Items from a data source
####

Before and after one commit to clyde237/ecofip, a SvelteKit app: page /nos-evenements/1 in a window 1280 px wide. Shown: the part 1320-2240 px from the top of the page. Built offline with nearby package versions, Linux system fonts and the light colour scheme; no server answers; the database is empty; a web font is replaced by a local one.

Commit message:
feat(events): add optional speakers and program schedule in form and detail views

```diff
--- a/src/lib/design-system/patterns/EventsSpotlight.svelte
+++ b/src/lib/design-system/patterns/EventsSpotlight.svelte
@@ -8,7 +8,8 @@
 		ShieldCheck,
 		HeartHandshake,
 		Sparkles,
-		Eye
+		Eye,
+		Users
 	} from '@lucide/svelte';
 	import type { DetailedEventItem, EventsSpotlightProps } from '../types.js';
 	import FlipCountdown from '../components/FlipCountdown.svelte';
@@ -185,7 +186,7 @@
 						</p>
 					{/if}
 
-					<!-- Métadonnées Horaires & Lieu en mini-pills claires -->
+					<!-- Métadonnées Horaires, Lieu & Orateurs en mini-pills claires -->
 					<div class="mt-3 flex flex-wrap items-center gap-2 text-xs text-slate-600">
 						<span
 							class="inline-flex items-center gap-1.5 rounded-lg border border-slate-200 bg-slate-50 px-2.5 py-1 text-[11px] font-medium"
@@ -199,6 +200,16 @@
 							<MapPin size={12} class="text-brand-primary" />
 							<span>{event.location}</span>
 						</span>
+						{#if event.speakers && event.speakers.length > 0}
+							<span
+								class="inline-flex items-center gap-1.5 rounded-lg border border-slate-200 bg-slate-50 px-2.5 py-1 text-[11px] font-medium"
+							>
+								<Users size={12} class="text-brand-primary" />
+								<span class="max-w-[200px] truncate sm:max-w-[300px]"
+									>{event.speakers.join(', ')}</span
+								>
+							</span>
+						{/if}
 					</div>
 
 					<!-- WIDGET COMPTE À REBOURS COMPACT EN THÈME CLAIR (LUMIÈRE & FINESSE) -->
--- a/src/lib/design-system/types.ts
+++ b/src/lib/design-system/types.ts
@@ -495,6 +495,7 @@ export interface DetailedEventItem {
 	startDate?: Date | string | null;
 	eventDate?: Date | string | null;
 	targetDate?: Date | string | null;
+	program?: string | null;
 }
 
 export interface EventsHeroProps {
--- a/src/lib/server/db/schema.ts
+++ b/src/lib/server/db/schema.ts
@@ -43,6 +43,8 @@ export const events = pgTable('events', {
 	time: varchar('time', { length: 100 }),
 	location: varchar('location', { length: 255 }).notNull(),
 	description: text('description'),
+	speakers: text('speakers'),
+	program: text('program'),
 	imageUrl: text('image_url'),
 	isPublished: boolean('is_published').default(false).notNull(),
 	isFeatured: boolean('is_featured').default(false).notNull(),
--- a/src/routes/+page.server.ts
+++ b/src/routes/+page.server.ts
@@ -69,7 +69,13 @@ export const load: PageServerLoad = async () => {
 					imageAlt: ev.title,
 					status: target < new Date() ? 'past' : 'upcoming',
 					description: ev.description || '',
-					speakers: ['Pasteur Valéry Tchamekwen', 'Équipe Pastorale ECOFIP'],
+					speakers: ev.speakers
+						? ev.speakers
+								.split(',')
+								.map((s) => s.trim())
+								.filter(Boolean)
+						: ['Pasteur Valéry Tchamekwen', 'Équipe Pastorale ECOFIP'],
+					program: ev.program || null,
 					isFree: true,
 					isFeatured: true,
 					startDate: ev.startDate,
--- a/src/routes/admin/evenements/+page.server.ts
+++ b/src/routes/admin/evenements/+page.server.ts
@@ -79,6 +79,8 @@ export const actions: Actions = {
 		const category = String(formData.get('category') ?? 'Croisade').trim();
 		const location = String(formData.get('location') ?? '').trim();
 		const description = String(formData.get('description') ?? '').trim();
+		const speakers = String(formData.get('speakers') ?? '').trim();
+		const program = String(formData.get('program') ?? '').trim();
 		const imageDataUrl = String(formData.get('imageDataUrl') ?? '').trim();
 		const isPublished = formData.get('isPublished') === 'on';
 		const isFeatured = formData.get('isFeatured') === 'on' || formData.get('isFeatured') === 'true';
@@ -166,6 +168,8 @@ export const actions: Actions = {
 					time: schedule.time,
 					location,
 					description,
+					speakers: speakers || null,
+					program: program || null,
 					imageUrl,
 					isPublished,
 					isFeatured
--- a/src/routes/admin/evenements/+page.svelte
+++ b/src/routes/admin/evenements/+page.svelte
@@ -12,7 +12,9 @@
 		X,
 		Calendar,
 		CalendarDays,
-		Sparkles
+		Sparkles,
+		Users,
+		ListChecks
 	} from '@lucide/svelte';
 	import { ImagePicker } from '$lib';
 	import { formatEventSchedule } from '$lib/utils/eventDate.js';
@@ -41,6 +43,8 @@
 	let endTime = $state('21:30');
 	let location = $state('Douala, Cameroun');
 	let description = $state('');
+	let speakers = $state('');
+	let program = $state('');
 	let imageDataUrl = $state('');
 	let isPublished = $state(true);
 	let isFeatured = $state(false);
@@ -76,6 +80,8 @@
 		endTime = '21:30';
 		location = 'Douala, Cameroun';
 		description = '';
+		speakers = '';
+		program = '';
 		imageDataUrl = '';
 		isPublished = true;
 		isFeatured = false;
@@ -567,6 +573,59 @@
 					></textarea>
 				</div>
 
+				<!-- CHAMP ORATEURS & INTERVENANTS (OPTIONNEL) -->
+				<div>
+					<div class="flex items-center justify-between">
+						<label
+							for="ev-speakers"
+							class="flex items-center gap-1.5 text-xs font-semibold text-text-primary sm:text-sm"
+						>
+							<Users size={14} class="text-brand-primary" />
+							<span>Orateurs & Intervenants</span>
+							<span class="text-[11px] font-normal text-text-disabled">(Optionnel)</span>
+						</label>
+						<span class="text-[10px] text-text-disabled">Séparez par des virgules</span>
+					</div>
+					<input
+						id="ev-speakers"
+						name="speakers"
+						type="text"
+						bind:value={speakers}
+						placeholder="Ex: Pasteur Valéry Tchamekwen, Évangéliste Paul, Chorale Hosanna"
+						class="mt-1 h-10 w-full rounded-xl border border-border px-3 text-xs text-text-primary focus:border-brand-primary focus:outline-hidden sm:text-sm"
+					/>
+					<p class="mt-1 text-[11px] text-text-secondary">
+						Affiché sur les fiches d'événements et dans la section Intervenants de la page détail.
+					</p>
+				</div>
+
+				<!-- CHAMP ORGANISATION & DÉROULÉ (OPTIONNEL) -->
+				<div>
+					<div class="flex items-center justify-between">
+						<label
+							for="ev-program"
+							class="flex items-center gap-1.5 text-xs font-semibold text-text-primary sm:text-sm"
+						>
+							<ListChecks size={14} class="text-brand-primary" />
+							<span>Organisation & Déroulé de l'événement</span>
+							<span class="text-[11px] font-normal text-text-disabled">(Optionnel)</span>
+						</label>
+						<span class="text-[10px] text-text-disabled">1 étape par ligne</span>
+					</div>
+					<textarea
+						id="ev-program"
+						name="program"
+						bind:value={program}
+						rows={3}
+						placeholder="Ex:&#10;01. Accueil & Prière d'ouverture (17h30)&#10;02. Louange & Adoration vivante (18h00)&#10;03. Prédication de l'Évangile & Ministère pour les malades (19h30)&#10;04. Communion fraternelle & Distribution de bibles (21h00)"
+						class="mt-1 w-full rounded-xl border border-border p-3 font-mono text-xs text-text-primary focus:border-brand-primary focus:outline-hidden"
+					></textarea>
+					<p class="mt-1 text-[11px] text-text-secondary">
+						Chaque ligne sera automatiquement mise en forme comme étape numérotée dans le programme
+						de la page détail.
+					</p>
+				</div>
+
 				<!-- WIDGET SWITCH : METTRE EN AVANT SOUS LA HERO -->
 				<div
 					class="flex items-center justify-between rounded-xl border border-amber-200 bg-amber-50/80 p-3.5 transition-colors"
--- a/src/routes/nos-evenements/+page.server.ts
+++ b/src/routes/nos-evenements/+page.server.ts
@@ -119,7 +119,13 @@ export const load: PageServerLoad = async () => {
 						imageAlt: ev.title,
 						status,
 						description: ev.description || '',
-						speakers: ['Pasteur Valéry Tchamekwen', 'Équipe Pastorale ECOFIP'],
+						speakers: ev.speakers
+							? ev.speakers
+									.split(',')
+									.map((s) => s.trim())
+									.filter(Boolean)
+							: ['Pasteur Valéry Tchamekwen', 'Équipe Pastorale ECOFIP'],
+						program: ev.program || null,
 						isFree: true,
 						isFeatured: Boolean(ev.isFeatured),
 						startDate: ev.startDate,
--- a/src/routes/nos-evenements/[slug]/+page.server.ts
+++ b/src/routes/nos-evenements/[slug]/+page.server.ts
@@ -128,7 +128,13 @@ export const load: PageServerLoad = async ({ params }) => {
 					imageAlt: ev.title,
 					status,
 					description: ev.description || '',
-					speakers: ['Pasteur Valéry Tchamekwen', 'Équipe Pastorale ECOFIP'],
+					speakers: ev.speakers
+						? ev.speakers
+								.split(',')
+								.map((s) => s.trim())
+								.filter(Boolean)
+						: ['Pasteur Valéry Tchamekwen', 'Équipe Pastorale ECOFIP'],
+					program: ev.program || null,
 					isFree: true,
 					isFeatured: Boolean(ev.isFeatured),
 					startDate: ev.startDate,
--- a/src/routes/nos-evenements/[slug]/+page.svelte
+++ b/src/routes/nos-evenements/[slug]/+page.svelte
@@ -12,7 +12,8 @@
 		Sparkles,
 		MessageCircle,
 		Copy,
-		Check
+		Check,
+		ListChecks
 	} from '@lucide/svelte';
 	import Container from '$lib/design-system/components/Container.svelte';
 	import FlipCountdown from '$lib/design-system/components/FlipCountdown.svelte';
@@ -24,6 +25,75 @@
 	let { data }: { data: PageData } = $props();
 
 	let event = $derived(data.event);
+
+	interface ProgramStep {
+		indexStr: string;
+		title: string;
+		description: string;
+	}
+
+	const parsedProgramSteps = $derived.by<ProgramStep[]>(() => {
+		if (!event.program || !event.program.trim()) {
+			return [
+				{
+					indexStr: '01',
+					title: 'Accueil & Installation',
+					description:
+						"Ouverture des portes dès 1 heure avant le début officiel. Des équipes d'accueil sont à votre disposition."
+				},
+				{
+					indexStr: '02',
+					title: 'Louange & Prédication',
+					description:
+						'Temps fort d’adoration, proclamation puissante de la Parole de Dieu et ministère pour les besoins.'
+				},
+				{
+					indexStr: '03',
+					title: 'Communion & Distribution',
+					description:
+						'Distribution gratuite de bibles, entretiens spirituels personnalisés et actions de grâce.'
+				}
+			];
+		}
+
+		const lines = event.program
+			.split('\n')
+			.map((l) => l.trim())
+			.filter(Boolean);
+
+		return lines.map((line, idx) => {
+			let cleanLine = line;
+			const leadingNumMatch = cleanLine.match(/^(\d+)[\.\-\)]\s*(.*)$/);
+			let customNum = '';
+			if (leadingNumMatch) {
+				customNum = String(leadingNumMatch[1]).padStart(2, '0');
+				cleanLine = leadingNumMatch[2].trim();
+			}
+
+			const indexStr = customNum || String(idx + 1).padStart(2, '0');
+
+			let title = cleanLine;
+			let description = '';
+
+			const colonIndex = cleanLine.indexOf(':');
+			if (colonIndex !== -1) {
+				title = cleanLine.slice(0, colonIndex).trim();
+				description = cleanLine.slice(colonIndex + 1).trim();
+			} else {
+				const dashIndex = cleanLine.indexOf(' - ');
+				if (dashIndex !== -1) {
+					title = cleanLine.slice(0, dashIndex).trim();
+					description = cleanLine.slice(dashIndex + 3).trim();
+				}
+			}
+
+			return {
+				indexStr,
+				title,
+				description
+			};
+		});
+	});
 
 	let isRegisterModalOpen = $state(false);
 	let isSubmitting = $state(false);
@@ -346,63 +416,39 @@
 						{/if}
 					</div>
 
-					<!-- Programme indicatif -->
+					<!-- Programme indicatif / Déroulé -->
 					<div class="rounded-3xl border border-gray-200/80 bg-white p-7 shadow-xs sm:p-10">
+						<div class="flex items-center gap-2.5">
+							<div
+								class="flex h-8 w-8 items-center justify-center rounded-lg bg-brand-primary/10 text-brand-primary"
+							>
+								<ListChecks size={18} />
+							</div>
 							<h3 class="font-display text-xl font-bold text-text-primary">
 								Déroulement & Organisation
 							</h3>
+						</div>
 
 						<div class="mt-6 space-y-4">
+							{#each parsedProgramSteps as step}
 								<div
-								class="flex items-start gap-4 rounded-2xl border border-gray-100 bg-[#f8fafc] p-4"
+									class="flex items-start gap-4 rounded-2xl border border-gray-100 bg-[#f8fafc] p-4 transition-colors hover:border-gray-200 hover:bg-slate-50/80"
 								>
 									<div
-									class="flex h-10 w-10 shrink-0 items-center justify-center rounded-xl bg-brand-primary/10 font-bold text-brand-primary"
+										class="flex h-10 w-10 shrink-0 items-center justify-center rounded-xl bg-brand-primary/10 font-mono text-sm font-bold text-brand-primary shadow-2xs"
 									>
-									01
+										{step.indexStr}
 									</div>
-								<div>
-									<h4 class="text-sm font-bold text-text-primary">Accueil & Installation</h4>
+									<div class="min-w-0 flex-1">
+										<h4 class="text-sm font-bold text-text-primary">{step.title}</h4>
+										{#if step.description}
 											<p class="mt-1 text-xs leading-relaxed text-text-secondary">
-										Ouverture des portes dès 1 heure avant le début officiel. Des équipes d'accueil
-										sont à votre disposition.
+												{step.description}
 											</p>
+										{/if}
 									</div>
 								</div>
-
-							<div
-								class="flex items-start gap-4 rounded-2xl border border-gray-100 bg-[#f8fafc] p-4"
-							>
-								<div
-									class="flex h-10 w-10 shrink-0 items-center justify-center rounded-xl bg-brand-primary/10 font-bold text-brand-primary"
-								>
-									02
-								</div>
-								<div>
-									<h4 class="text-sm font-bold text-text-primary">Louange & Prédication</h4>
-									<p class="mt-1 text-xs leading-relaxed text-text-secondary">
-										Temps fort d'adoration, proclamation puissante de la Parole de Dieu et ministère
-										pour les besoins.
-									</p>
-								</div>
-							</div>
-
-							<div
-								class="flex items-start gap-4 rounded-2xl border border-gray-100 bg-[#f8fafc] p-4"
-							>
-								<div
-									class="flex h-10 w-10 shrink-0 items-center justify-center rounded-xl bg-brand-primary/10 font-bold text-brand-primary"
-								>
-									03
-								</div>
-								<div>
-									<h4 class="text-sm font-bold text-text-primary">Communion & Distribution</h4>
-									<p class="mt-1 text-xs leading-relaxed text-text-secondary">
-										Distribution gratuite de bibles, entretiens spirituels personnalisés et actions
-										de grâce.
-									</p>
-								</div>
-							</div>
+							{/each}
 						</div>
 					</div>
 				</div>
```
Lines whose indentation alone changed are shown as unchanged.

####

### EXERCISE OBJECTIVE
Find every line of the data that holds the string "isPublished", then say how many there are and nothing else.

### RESPONSE FOR THIS EXERCISE
5